The former employee, who accused the social media giant of putting profit before people at a US Senate subcommittee earlier in the month, said with a focus on the US Facebook was wilfully blind to its impact in many markets where a lack of local-language staff meant it often failed to understand the toxic or dangerous nature of messages on its platform.
“The events we’re seeing around the world, things like Myanmar and Ethiopia, those are the opening chapters because engagement-based ranking does two things: one, it prioritises and amplifies divisive and polarising extreme content and two it concentrates it,” Haugen said.
Facebook allegedly lacks adequate ability to flag questionable content in India’s two most spoken languages—Hindi and Bengali—according to internal company documents cited by Haugen.

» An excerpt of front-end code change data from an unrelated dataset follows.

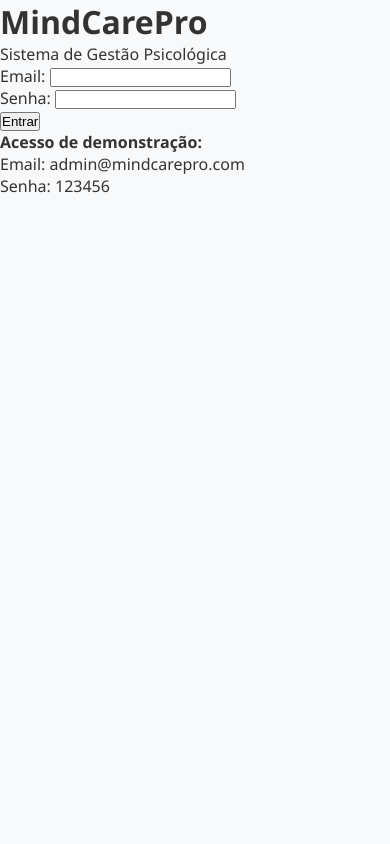
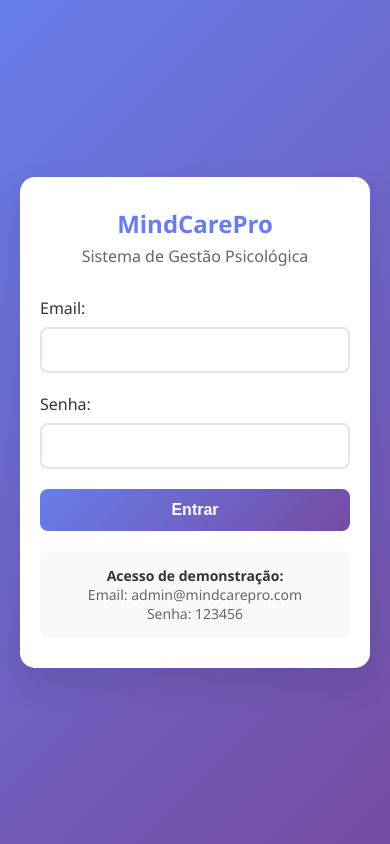
Before and after one commit to flavioricci-terser/mindcarepro-sistema, a Flask app: page /login in a window 390 px wide. Run offline with Flask 3, Linux system fonts and the light colour scheme; some libraries are stand-ins or nearby versions.

Commit message:
Update main.css
inserido:
/* ========================================
   ESTILOS DA PÁGINA DE LOGIN
   ======================================== */

```diff
--- a/static/css/main.css
+++ b/static/css/main.css
@@ -1101,3 +1101,140 @@ body {
 .section-card.active {
     display: block;
 }
+
+/* ========================================
+   ESTILOS DA PÁGINA DE LOGIN
+   ======================================== */
+
+/* Reset específico para login */
+.login-body {
+    margin: 0;
+    padding: 0;
+    background: linear-gradient(135deg, #667eea 0%, #764ba2 100%);
+    min-height: 100vh;
+    display: flex;
+    align-items: center;
+    justify-content: center;
+    font-family: 'Segoe UI', Tahoma, Geneva, Verdana, sans-serif;
+}
+
+/* Container do formulário de login */
+.login-container {
+    background: white;
+    padding: 40px;
+    border-radius: 15px;
+    box-shadow: 0 15px 35px rgba(0, 0, 0, 0.1);
+    width: 100%;
+    max-width: 400px;
+}
+
+/* Logo e título */
+.logo {
+    text-align: center;
+    margin-bottom: 30px;
+}
+
+.logo h1 {
+    color: #667eea;
+    font-size: 28px;
+    font-weight: bold;
+    margin-bottom: 5px;
+}
+
+.logo p {
+    color: #666;
+    margin: 0;
+}
+
+/* Grupos de formulário */
+.form-group {
+    margin-bottom: 20px;
+}
+
+.form-group label {
+    display: block;
+    margin-bottom: 8px;
+    color: #333;
+    font-weight: 500;
+}
+
+.form-group input[type="email"],
+.form-group input[type="password"] {
+    width: 100%;
+    padding: 12px 15px;
+    border: 2px solid #e1e5e9;
+    border-radius: 8px;
+    font-size: 16px;
+    transition: border-color 0.3s;
+}
+
+.form-group input[type="email"]:focus,
+.form-group input[type="password"]:focus {
+    outline: none;
+    border-color: #667eea;
+}
+
+/* Botão de login */
+.btn-login {
+    width: 100%;
+    padding: 12px;
+    background: linear-gradient(135deg, #667eea 0%, #764ba2 100%);
+    color: white;
+    border: none;
+    border-radius: 8px;
+    font-size: 16px;
+    font-weight: 600;
+    cursor: pointer;
+    transition: transform 0.2s;
+}
+
+.btn-login:hover {
+    transform: translateY(-2px);
+}
+
+/* Alertas */
+.alert {
+    padding: 12px;
+    margin-bottom: 20px;
+    border-radius: 8px;
+    font-weight: 500;
+}
+
+.alert-error {
+    background-color: #f8d7da;
+    color: #721c24;
+    border: 1px solid #f5c6cb;
+}
+
+.alert-success {
+    background-color: #d4edda;
+    color: #155724;
+    border: 1px solid #c3e6cb;
+}
+
+/* Informações de demonstração */
+.demo-info {
+    margin-top: 20px;
+    padding: 15px;
+    background-color: #f8f9fa;
+    border-radius: 8px;
+    text-align: center;
+    font-size: 14px;
+    color: #666;
+}
+
+.demo-info strong {
+    color: #333;
+}
+
+/* Responsividade */
+@media (max-width: 480px) {
+    .login-container {
+        padding: 30px 20px;
+        margin: 20px;
+    }
+
+    .logo h1 {
+        font-size: 24px;
+    }
+}
```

The company has disputed this saying it uses technology to proactively detect hate speech in the two languages as well as have reviewers flagging such content in 20 Indian languages.
On Monday, Haugen added Facebook saw online safety as a cost and “unquestionably” it is making hate worse.
Haugen told a Senate Commerce subcommittee hearing that Facebook had devised ways to keep users scrolling even if it was detrimental to their wellbeing.